----- Record set -----

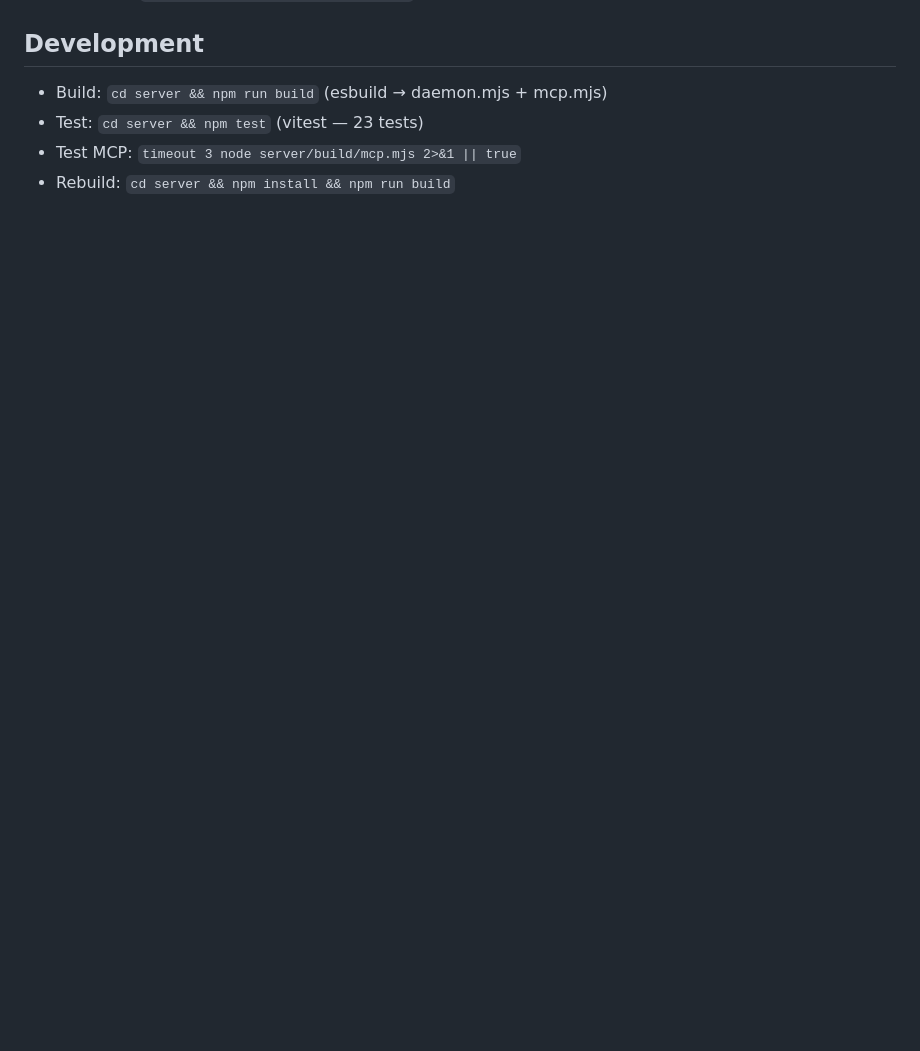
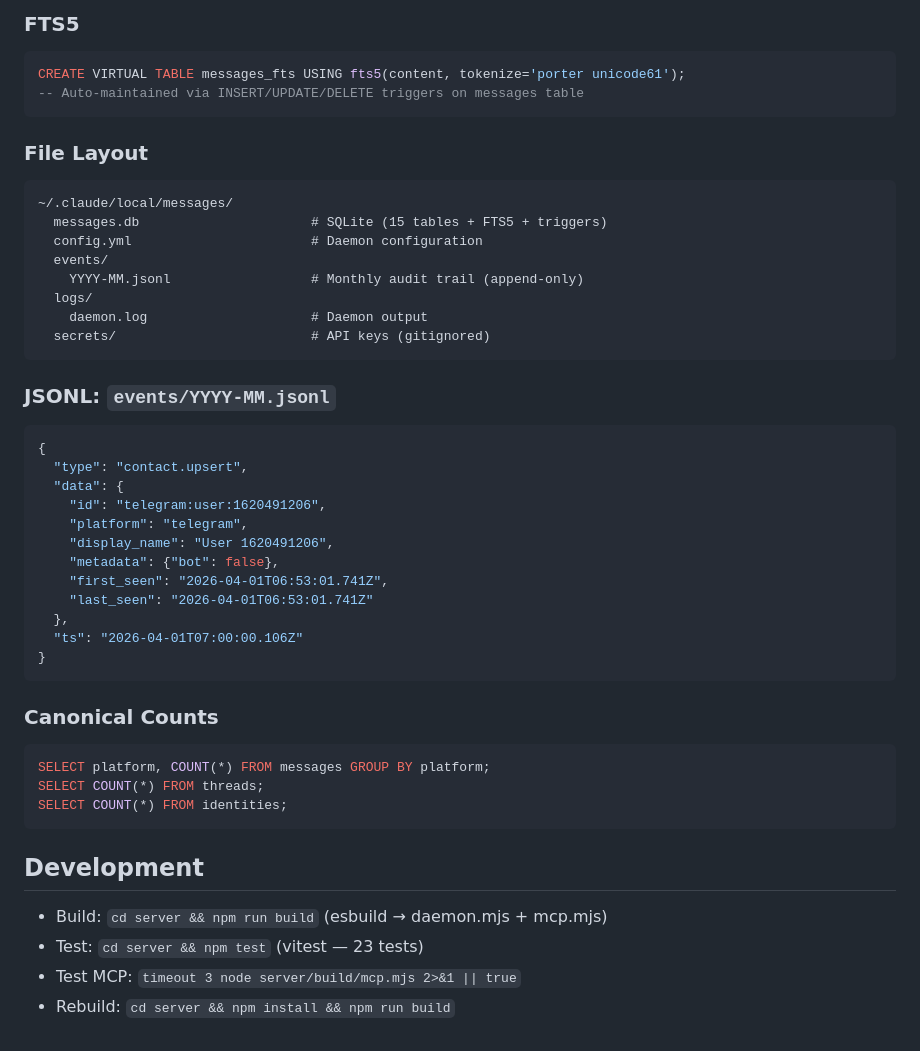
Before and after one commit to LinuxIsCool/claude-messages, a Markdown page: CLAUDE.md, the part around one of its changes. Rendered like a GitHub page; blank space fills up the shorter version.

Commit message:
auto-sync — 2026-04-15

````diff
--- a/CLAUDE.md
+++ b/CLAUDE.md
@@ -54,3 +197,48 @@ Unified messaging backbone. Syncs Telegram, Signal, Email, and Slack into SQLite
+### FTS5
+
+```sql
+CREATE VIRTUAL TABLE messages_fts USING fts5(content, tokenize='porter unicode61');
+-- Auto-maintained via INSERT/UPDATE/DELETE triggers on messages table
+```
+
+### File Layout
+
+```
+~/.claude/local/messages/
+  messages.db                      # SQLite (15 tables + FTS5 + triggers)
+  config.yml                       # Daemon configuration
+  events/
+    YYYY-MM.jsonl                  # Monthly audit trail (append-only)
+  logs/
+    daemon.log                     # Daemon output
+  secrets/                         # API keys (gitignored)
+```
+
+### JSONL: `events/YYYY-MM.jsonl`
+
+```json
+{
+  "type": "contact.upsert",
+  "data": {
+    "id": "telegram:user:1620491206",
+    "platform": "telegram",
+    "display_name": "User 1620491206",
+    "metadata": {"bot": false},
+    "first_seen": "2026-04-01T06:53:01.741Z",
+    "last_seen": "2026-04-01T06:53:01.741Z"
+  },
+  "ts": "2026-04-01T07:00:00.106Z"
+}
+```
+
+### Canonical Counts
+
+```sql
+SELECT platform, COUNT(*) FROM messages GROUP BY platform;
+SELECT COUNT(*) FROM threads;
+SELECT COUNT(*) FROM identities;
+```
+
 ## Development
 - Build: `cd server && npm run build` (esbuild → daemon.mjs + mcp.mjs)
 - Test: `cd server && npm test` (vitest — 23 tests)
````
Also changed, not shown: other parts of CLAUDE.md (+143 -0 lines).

-----
----- Record set -----

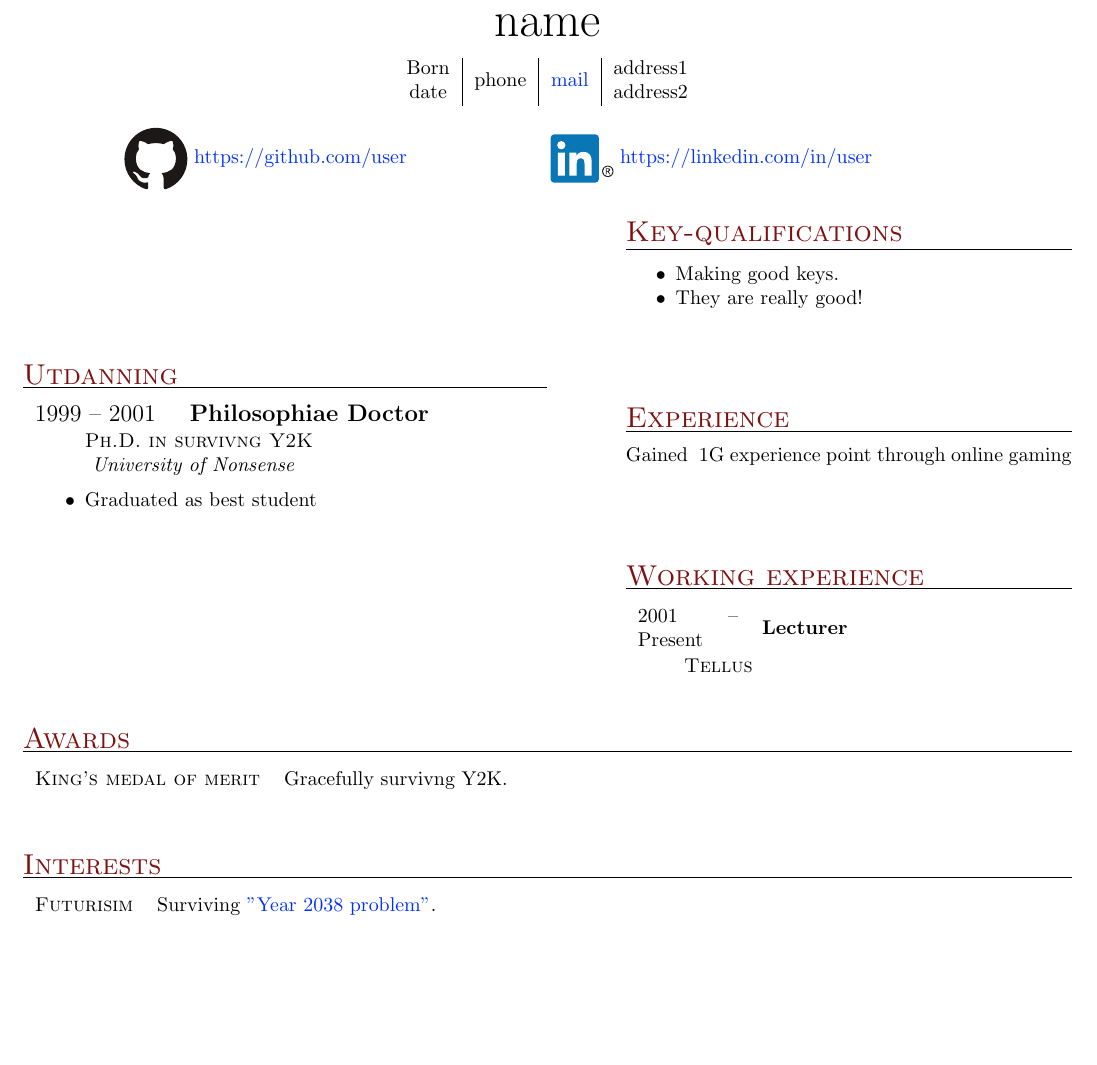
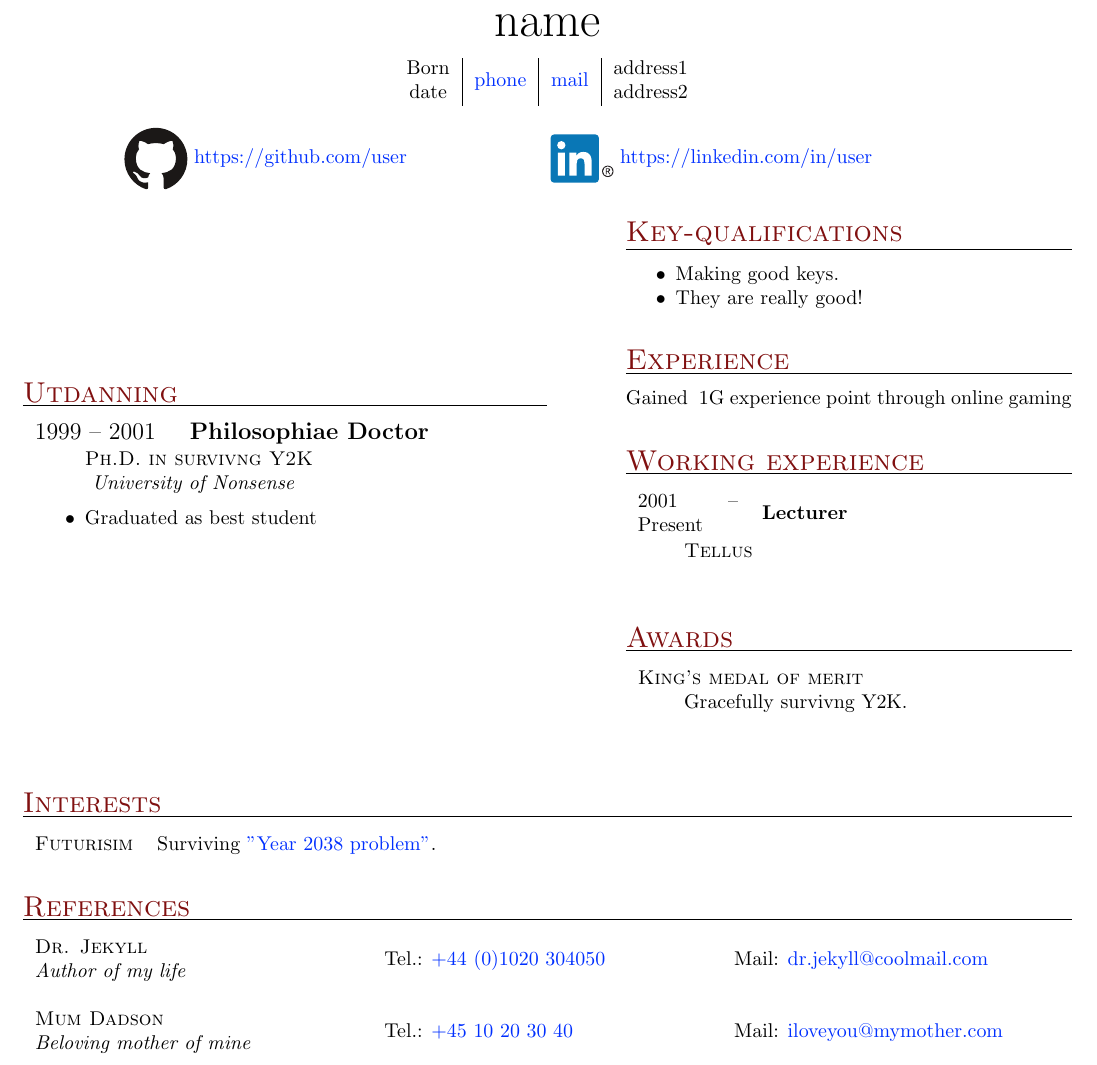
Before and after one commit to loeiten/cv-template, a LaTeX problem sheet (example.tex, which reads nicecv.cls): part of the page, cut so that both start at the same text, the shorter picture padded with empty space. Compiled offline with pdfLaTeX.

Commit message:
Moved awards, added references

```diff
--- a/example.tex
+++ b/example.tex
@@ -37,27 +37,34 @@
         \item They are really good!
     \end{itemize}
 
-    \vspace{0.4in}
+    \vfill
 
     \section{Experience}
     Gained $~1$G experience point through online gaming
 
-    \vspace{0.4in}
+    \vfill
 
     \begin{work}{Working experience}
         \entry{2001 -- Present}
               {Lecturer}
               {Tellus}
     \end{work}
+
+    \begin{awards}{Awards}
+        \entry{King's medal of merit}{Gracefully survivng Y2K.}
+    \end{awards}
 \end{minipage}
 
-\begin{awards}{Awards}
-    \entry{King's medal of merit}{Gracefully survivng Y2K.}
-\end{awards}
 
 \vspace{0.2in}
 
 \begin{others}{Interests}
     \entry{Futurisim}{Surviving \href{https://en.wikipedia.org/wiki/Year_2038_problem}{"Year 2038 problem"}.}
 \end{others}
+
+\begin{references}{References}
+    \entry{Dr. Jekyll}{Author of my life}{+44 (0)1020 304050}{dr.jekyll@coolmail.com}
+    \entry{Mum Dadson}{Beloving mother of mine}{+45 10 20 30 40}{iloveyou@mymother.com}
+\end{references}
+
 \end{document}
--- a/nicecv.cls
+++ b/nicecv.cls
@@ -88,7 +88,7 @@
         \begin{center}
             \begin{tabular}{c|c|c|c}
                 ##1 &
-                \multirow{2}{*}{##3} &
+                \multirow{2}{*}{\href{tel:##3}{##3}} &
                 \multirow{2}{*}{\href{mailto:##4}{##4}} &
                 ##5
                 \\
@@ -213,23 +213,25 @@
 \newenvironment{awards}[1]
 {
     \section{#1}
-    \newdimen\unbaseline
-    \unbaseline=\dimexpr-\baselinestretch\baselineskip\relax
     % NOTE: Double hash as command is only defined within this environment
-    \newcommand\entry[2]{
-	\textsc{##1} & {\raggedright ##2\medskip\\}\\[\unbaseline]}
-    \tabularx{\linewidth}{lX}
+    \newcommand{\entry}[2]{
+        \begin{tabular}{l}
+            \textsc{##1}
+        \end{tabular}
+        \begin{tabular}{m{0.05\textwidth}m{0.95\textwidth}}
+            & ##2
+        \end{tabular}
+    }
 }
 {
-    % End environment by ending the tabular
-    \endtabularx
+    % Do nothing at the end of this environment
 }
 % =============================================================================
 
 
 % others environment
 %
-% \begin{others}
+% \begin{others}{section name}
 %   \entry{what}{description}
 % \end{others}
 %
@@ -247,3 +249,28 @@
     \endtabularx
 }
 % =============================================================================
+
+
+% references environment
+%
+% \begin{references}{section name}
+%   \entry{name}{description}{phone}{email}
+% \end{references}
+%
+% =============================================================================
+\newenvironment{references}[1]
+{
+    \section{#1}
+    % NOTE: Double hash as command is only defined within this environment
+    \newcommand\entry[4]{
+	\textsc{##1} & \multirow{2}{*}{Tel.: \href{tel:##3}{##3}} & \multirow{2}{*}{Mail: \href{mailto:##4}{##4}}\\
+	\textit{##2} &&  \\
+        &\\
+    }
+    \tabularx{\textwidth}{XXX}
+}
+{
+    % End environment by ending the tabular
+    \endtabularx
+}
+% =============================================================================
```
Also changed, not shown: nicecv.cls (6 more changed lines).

-----

-- Exercise --
Copy out each line of the data in which the word "references" appears.

-- Solved exercise --
Moved awards, added references
+\begin{references}{References}
+\end{references}
+% references environment
+% \begin{references}{section name}
+% \end{references}
+\newenvironment{references}[1]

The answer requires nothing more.